===== SUPPLIED RECORDS =====
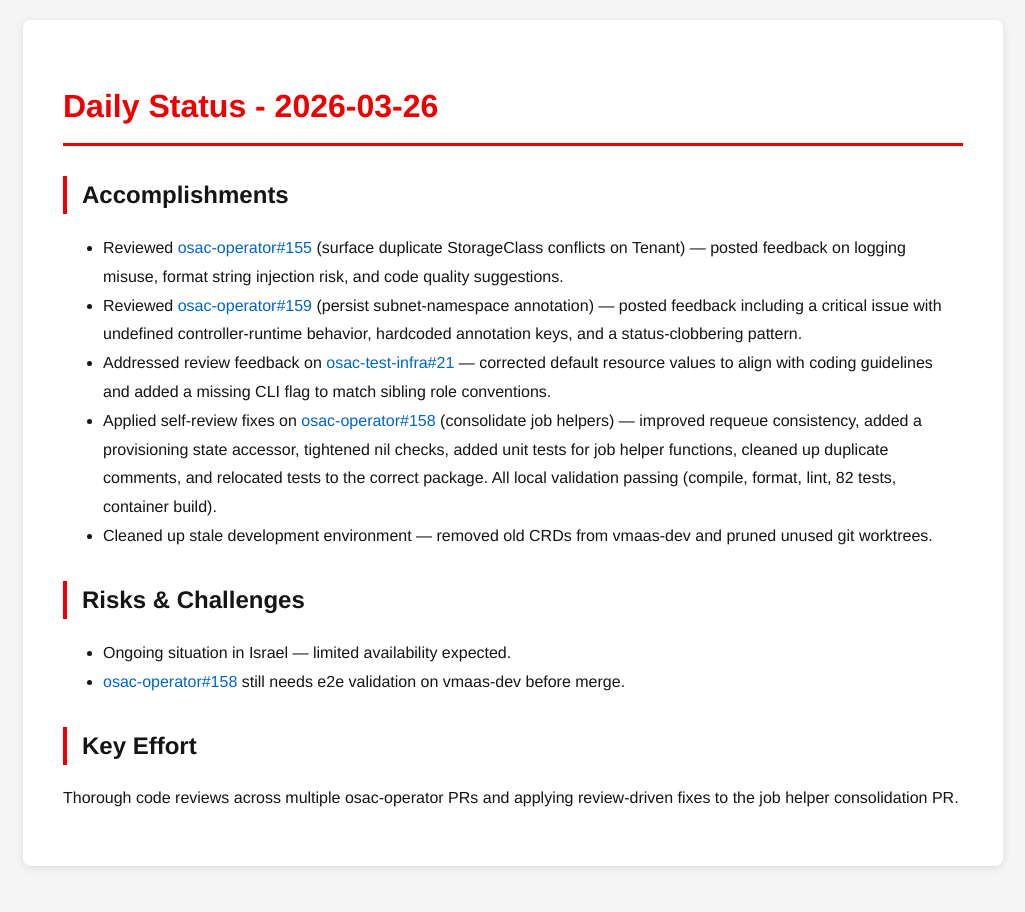
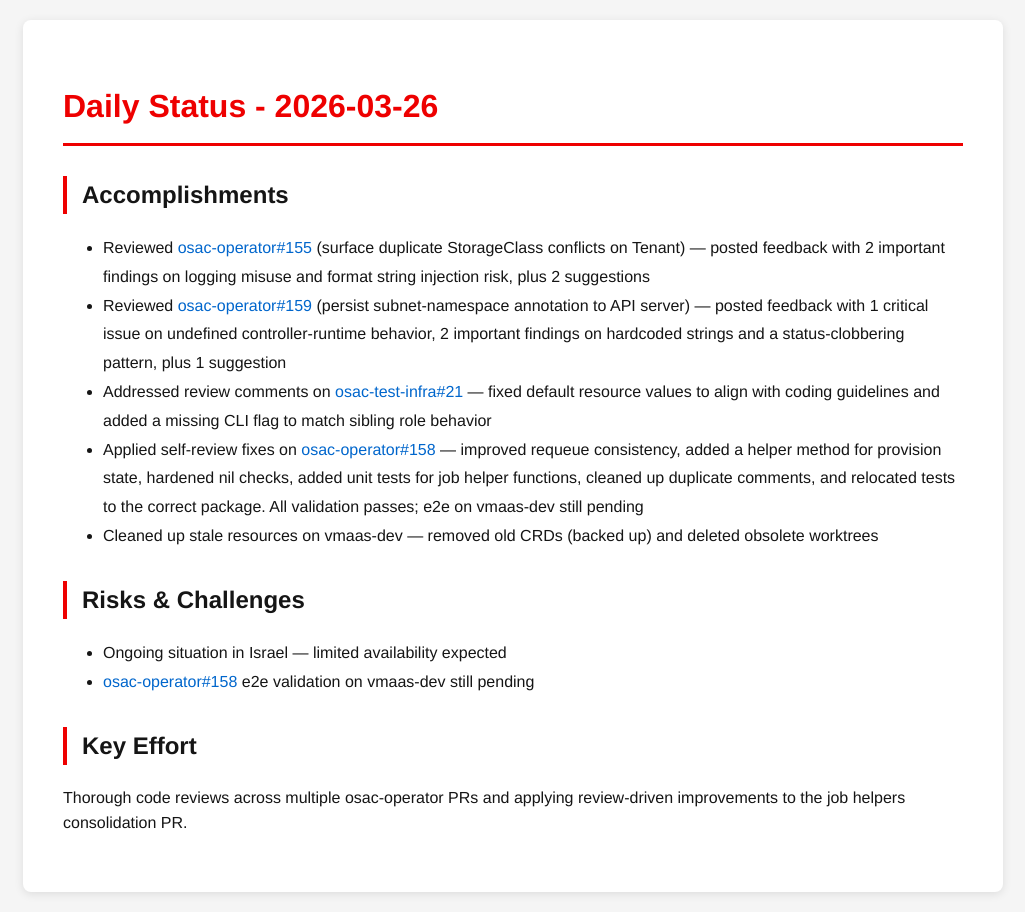
Before and after one commit to tzvatot/daily-status, a Jekyll site: the page built from 2026-03-26.md, in a window 1280 px wide. Shown: the whole page, without its empty margins (127-1152 px from the left). Built offline with Jekyll 4.4.1, drawn with Linux system fonts in a browser that asks for light colours.

Commit message:
Daily status update - 2026-03-26

```diff
--- a/2026-03-26.md
+++ b/2026-03-26.md
@@ -7,15 +7,15 @@
 # Daily Status - 2026-03-26
 
 ## Accomplishments
-- Reviewed [osac-operator#155](https://github.com/osac-project/osac-operator/pull/155) (surface duplicate StorageClass conflicts on Tenant) — posted feedback on logging misuse, format string injection risk, and code quality suggestions.
-- Reviewed [osac-operator#159](https://github.com/osac-project/osac-operator/pull/159) (persist subnet-namespace annotation) — posted feedback including a critical issue with undefined controller-runtime behavior, hardcoded annotation keys, and a status-clobbering pattern.
-- Addressed review feedback on [osac-test-infra#21](https://github.com/osac-project/osac-test-infra/pull/21) — corrected default resource values to align with coding guidelines and added a missing CLI flag to match sibling role conventions.
-- Applied self-review fixes on [osac-operator#158](https://github.com/osac-project/osac-operator/pull/158) (consolidate job helpers) — improved requeue consistency, added a provisioning state accessor, tightened nil checks, added unit tests for job helper functions, cleaned up duplicate comments, and relocated tests to the correct package. All local validation passing (compile, format, lint, 82 tests, container build).
-- Cleaned up stale development environment — removed old CRDs from vmaas-dev and pruned unused git worktrees.
+- Reviewed [osac-operator#155](https://github.com/osac-project/osac-operator/pull/155) (surface duplicate StorageClass conflicts on Tenant) — posted feedback with 2 important findings on logging misuse and format string injection risk, plus 2 suggestions
+- Reviewed [osac-operator#159](https://github.com/osac-project/osac-operator/pull/159) (persist subnet-namespace annotation to API server) — posted feedback with 1 critical issue on undefined controller-runtime behavior, 2 important findings on hardcoded strings and a status-clobbering pattern, plus 1 suggestion
+- Addressed review comments on [osac-test-infra#21](https://github.com/osac-project/osac-test-infra/pull/21) — fixed default resource values to align with coding guidelines and added a missing CLI flag to match sibling role behavior
+- Applied self-review fixes on [osac-operator#158](https://github.com/osac-project/osac-operator/pull/158) — improved requeue consistency, added a helper method for provision state, hardened nil checks, added unit tests for job helper functions, cleaned up duplicate comments, and relocated tests to the correct package. All validation passes; e2e on vmaas-dev still pending
+- Cleaned up stale resources on vmaas-dev — removed old CRDs (backed up) and deleted obsolete worktrees
 
 ## Risks & Challenges
-- Ongoing situation in Israel — limited availability expected.
-- [osac-operator#158](https://github.com/osac-project/osac-operator/pull/158) still needs e2e validation on vmaas-dev before merge.
+- Ongoing situation in Israel — limited availability expected
+- [osac-operator#158](https://github.com/osac-project/osac-operator/pull/158) e2e validation on vmaas-dev still pending
 
 ## Key Effort
-Thorough code reviews across multiple osac-operator PRs and applying review-driven fixes to the job helper consolidation PR.
+Thorough code reviews across multiple osac-operator PRs and applying review-driven improvements to the job helpers consolidation PR.
```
=====
▶ **WORK ITEM**
Each line of the data that holds "situation" should be reported.

▶ **TASK RESPONSE**
-- Ongoing situation in Israel — limited availability expected.
+- Ongoing situation in Israel — limited availability expected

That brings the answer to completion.